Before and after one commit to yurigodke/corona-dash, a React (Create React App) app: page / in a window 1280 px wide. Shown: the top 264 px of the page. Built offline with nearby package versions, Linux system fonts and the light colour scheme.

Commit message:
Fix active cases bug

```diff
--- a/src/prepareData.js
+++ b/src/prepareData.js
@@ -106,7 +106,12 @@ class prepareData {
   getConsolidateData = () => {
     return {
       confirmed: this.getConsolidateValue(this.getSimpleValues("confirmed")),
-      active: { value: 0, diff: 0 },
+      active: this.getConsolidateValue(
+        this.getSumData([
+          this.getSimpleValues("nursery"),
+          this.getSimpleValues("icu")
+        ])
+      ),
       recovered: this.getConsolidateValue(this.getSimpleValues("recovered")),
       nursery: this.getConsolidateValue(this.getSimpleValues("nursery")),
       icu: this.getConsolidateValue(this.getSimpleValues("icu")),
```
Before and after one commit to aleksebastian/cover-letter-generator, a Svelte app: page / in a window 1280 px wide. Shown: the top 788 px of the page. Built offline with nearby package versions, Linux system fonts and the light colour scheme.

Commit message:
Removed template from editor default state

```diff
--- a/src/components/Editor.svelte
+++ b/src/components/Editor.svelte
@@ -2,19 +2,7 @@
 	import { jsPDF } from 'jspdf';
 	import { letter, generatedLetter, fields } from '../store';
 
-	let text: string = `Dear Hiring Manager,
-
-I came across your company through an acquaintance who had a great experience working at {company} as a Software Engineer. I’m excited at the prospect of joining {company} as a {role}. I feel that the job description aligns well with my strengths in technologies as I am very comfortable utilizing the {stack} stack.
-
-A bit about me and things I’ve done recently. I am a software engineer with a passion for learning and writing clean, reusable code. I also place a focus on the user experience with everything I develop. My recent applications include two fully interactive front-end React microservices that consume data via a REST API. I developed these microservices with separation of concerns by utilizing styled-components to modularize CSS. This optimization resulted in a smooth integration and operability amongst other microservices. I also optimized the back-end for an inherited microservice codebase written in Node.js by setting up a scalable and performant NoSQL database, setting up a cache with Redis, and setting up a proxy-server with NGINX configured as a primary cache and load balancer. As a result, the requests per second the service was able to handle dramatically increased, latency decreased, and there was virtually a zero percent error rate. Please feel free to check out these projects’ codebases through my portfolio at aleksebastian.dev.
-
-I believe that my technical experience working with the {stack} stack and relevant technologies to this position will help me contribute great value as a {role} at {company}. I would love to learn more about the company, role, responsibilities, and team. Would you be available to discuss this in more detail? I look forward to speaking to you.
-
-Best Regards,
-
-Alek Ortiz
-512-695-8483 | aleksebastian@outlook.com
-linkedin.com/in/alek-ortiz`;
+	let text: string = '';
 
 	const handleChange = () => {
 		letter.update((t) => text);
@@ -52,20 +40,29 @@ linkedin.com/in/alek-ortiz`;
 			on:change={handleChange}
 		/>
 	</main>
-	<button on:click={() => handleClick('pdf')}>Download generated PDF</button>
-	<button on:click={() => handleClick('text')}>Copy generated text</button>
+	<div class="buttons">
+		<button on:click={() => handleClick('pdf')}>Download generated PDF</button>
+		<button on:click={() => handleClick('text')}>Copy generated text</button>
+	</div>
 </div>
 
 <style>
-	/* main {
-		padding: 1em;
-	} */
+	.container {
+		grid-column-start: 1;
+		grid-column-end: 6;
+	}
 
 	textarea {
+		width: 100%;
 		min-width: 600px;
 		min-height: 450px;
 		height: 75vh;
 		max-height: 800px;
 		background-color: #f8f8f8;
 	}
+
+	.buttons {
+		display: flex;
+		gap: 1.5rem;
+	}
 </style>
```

• • • •

Work instruction – Word for word, every record must be given again.

Task answer –
Before and after one commit to yurigodke/corona-dash, a React (Create React App) app: page / in a window 1280 px wide. Shown: the top 264 px of the page. Built offline with nearby package versions, Linux system fonts and the light colour scheme.

Commit message:
Fix active cases bug

```diff
--- a/src/prepareData.js
+++ b/src/prepareData.js
@@ -106,7 +106,12 @@ class prepareData {
   getConsolidateData = () => {
     return {
       confirmed: this.getConsolidateValue(this.getSimpleValues("confirmed")),
-      active: { value: 0, diff: 0 },
+      active: this.getConsolidateValue(
+        this.getSumData([
+          this.getSimpleValues("nursery"),
+          this.getSimpleValues("icu")
+        ])
+      ),
       recovered: this.getConsolidateValue(this.getSimpleValues("recovered")),
       nursery: this.getConsolidateValue(this.getSimpleValues("nursery")),
       icu: this.getConsolidateValue(this.getSimpleValues("icu")),
```
Before and after one commit to aleksebastian/cover-letter-generator, a Svelte app: page / in a window 1280 px wide. Shown: the top 788 px of the page. Built offline with nearby package versions, Linux system fonts and the light colour scheme.

Commit message:
Removed template from editor default state

```diff
--- a/src/components/Editor.svelte
+++ b/src/components/Editor.svelte
@@ -2,19 +2,7 @@
 	import { jsPDF } from 'jspdf';
 	import { letter, generatedLetter, fields } from '../store';
 
-	let text: string = `Dear Hiring Manager,
-
-I came across your company through an acquaintance who had a great experience working at {company} as a Software Engineer. I’m excited at the prospect of joining {company} as a {role}. I feel that the job description aligns well with my strengths in technologies as I am very comfortable utilizing the {stack} stack.
-
-A bit about me and things I’ve done recently. I am a software engineer with a passion for learning and writing clean, reusable code. I also place a focus on the user experience with everything I develop. My recent applications include two fully interactive front-end React microservices that consume data via a REST API. I developed these microservices with separation of concerns by utilizing styled-components to modularize CSS. This optimization resulted in a smooth integration and operability amongst other microservices. I also optimized the back-end for an inherited microservice codebase written in Node.js by setting up a scalable and performant NoSQL database, setting up a cache with Redis, and setting up a proxy-server with NGINX configured as a primary cache and load balancer. As a result, the requests per second the service was able to handle dramatically increased, latency decreased, and there was virtually a zero percent error rate. Please feel free to check out these projects’ codebases through my portfolio at aleksebastian.dev.
-
-I believe that my technical experience working with the {stack} stack and relevant technologies to this position will help me contribute great value as a {role} at {company}. I would love to learn more about the company, role, responsibilities, and team. Would you be available to discuss this in more detail? I look forward to speaking to you.
-
-Best Regards,
-
-Alek Ortiz
-512-695-8483 | aleksebastian@outlook.com
-linkedin.com/in/alek-ortiz`;
+	let text: string = '';
 
 	const handleChange = () => {
 		letter.update((t) => text);
@@ -52,20 +40,29 @@ linkedin.com/in/alek-ortiz`;
 			on:change={handleChange}
 		/>
 	</main>
-	<button on:click={() => handleClick('pdf')}>Download generated PDF</button>
-	<button on:click={() => handleClick('text')}>Copy generated text</button>
+	<div class="buttons">
+		<button on:click={() => handleClick('pdf')}>Download generated PDF</button>
+		<button on:click={() => handleClick('text')}>Copy generated text</button>
+	</div>
 </div>
 
 <style>
-	/* main {
-		padding: 1em;
-	} */
+	.container {
+		grid-column-start: 1;
+		grid-column-end: 6;
+	}
 
 	textarea {
+		width: 100%;
 		min-width: 600px;
 		min-height: 450px;
 		height: 75vh;
 		max-height: 800px;
 		background-color: #f8f8f8;
 	}
+
+	.buttons {
+		display: flex;
+		gap: 1.5rem;
+	}
 </style>
```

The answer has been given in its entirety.